Revision tracking records
----------
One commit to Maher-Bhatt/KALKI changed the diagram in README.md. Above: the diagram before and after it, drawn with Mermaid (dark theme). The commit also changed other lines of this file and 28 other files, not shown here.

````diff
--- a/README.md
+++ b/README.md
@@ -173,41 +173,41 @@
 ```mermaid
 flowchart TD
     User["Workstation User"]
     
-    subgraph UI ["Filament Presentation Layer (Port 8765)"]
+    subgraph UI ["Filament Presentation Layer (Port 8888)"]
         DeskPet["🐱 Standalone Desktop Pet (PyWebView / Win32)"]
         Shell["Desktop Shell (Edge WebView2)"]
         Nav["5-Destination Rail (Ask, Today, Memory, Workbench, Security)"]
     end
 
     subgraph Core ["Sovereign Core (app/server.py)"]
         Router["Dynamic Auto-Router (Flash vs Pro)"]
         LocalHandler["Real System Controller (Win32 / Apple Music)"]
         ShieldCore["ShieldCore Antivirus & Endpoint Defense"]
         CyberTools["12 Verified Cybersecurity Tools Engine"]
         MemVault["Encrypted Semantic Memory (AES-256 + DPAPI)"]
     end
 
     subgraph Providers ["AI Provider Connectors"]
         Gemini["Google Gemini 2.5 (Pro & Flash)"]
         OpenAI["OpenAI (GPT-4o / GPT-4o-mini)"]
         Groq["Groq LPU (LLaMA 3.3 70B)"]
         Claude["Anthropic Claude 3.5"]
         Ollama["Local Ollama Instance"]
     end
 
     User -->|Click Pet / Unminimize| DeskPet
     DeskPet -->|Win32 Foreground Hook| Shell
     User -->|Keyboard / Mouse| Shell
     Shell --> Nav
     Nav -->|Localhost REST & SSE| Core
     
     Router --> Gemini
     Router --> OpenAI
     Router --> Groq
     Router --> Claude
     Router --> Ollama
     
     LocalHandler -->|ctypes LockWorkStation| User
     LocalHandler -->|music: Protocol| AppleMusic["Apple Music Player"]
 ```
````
----------
Line count for the word "Router": tally the lines in the records that include it and give only the result.

Written response:
6